Assignment: Return only those lines of the records below in which "können" appears.

Version comparison data:
==*==
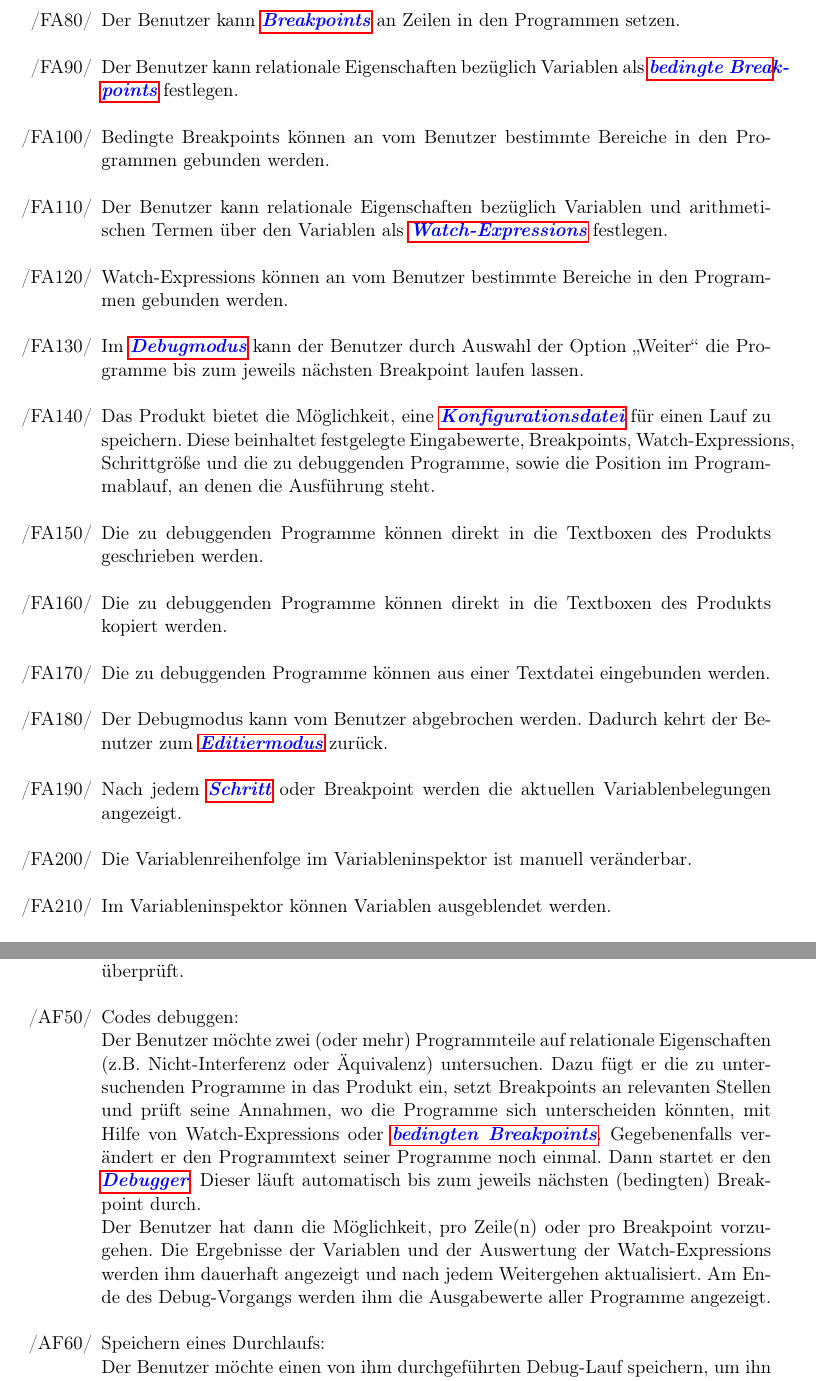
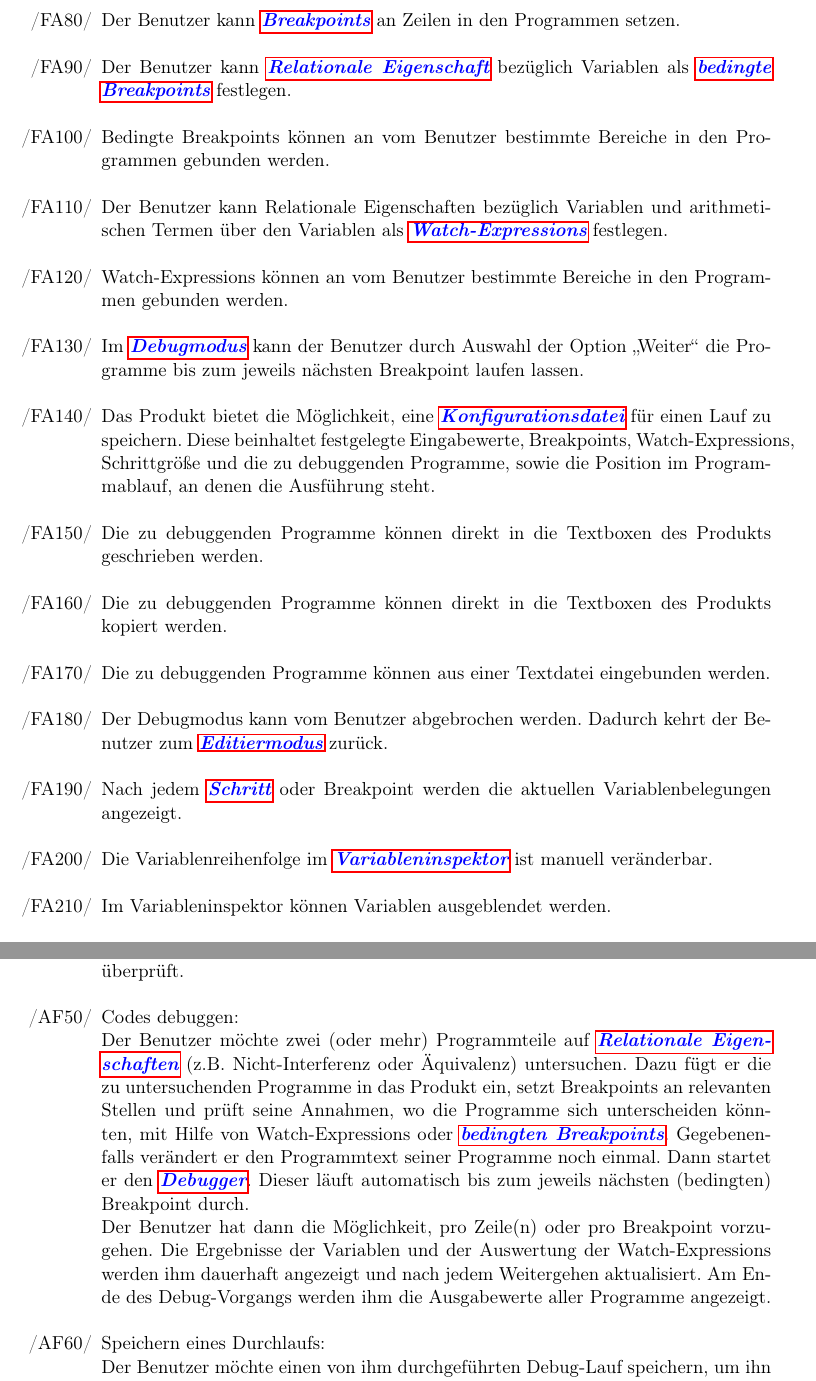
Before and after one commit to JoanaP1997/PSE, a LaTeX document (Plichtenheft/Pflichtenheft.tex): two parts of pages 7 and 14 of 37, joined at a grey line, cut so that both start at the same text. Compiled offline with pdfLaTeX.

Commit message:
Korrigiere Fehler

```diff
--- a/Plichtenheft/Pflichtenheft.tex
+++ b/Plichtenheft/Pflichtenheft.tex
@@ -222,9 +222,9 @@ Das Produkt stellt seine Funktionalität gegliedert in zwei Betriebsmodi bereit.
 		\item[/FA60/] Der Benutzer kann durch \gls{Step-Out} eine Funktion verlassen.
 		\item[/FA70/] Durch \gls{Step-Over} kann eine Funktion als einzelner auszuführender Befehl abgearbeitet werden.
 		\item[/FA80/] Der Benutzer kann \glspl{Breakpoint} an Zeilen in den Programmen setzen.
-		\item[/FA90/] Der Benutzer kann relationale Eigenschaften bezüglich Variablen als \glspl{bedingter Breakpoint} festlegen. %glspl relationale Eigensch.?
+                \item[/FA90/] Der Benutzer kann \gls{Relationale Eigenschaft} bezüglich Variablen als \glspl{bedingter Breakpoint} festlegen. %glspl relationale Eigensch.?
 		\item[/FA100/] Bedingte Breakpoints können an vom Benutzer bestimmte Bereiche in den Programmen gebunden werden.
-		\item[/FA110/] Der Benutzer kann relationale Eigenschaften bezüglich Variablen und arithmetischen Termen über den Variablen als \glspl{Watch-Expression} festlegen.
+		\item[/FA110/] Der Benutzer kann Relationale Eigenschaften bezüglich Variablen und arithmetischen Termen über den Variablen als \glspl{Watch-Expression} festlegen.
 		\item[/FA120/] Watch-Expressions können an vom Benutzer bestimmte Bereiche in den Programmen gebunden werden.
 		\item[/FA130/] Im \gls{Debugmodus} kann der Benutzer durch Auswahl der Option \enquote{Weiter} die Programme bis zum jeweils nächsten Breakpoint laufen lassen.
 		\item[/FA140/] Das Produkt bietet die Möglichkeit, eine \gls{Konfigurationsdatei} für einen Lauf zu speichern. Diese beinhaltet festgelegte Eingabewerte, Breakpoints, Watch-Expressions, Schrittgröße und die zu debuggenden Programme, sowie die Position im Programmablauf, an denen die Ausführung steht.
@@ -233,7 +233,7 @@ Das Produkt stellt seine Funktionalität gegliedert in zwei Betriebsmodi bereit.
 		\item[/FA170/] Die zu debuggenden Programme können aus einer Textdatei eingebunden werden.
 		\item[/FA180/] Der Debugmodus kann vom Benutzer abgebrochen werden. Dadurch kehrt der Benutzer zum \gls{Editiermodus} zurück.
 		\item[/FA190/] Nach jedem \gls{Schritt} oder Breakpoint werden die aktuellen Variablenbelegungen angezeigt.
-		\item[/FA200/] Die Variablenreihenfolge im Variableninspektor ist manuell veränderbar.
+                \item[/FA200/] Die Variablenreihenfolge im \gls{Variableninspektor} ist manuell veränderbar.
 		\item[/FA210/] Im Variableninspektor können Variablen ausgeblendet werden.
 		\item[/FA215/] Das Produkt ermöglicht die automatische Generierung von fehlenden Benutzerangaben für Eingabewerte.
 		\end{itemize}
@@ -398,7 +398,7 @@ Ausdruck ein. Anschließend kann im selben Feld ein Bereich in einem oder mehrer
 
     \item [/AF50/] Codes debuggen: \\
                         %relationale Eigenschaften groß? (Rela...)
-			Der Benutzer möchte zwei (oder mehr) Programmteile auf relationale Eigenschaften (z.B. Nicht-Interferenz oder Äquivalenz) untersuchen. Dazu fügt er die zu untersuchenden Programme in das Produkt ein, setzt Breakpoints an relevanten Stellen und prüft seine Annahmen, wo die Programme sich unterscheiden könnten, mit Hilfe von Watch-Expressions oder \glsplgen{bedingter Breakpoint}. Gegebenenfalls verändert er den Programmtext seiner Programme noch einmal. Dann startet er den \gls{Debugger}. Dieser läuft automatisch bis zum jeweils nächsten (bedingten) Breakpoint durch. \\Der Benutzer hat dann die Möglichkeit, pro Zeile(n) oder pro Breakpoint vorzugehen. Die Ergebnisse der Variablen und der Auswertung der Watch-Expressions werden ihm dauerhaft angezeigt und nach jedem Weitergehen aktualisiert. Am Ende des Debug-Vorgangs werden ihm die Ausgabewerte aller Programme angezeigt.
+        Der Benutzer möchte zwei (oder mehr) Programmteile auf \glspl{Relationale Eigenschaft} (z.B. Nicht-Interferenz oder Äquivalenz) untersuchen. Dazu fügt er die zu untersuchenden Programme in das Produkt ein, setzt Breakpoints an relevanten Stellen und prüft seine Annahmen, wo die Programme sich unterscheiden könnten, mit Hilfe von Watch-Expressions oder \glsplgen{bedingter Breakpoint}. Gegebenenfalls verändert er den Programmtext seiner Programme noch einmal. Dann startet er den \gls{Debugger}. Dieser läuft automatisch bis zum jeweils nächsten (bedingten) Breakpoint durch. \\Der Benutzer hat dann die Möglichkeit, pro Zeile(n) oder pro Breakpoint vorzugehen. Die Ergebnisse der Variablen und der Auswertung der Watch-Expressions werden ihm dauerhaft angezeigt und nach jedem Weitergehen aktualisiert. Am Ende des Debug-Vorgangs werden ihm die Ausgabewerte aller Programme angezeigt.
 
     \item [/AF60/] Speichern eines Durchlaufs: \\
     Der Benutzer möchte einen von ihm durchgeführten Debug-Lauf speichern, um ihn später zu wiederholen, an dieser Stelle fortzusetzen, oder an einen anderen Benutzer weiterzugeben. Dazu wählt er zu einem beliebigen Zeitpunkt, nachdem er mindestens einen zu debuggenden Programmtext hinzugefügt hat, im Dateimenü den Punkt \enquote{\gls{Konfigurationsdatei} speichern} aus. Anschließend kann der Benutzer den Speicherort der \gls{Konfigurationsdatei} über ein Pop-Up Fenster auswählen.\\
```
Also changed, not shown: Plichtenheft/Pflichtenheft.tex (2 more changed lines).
==*==
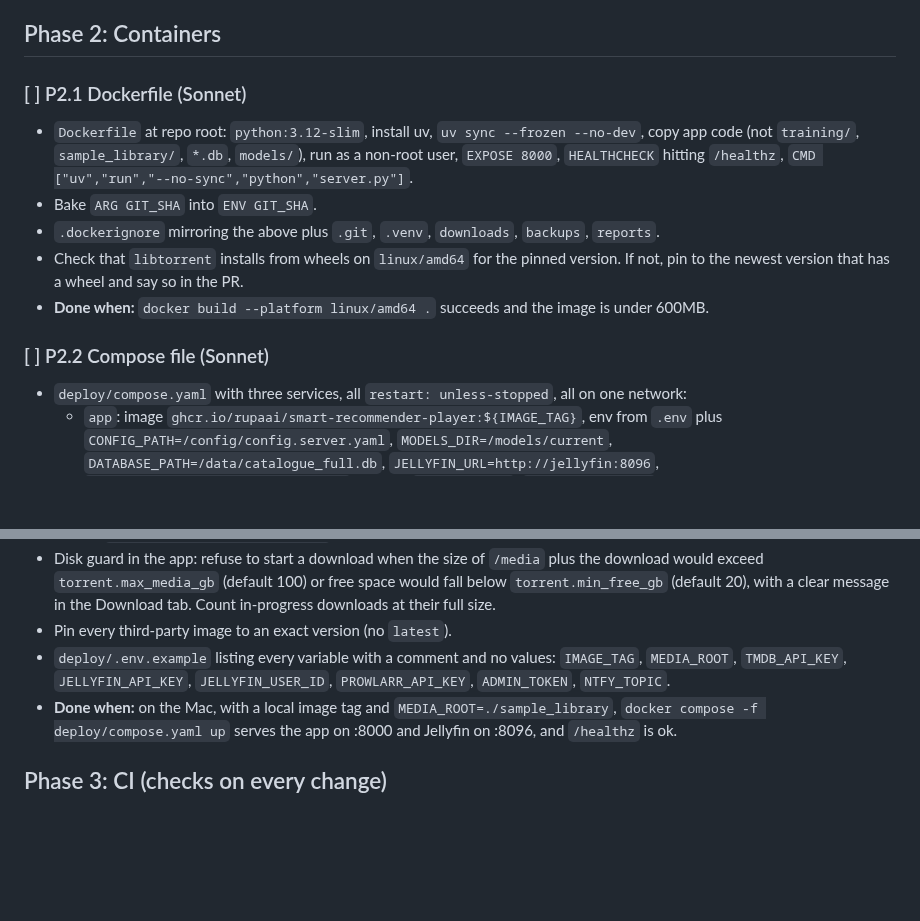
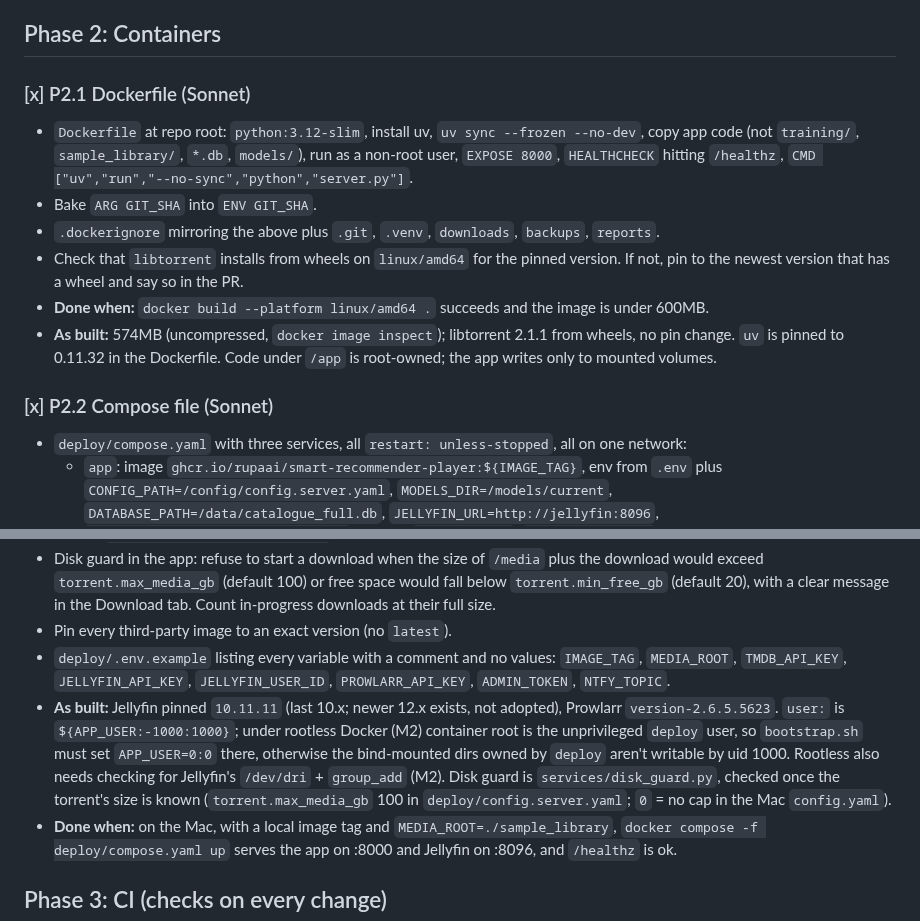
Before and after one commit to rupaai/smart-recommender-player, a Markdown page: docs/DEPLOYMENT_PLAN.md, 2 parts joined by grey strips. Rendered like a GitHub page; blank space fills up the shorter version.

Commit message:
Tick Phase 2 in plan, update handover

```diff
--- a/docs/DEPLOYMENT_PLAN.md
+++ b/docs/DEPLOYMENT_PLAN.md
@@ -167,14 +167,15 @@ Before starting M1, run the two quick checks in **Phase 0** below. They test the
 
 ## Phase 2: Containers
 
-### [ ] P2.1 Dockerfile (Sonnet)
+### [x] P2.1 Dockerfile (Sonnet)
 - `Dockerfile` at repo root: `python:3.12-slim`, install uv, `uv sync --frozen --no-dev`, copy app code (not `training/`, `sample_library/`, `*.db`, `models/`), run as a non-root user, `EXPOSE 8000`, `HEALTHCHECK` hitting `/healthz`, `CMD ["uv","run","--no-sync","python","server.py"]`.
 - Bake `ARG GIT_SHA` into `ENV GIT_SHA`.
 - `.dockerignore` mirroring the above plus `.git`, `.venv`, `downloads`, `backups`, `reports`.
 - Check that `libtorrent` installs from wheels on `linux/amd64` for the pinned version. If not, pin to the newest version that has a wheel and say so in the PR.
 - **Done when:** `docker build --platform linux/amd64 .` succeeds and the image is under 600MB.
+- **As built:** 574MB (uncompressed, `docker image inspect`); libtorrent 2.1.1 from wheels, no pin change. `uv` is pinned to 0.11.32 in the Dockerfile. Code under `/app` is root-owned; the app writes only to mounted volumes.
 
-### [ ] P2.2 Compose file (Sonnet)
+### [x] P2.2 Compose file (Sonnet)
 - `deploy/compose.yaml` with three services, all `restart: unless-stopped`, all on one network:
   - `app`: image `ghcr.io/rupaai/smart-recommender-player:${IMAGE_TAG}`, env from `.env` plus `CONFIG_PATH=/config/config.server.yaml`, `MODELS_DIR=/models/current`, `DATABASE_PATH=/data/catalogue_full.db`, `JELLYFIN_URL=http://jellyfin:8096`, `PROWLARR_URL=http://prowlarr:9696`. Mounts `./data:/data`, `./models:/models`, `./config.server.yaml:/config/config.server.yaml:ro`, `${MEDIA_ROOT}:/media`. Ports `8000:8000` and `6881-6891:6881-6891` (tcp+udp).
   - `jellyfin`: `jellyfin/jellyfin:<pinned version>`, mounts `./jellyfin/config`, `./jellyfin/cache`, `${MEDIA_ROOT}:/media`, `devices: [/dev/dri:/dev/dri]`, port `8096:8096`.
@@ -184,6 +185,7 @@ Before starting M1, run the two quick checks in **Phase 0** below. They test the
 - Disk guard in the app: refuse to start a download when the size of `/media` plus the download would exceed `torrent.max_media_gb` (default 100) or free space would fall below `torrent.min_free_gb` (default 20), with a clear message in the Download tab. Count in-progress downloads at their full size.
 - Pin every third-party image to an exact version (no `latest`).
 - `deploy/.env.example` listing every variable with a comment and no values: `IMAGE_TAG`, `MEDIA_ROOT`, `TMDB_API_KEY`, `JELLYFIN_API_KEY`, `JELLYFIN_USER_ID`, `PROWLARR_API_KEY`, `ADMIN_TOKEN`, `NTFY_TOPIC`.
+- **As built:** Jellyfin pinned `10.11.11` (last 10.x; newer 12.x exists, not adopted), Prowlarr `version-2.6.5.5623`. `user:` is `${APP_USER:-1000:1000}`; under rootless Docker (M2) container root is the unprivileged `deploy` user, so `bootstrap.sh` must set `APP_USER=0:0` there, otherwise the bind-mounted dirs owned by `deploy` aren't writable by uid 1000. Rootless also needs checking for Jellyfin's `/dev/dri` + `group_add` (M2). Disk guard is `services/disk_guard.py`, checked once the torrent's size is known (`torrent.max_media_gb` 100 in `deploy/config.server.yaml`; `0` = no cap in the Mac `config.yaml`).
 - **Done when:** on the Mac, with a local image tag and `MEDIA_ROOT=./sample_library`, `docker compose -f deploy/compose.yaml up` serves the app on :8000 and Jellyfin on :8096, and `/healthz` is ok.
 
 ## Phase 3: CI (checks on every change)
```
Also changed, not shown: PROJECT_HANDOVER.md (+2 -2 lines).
==*==
Answer to the problem:
 		\item[/FA100/] Bedingte Breakpoints können an vom Benutzer bestimmte Bereiche in den Programmen gebunden werden.
 		\item[/FA120/] Watch-Expressions können an vom Benutzer bestimmte Bereiche in den Programmen gebunden werden.
 		\item[/FA170/] Die zu debuggenden Programme können aus einer Textdatei eingebunden werden.
 		\item[/FA210/] Im Variableninspektor können Variablen ausgeblendet werden.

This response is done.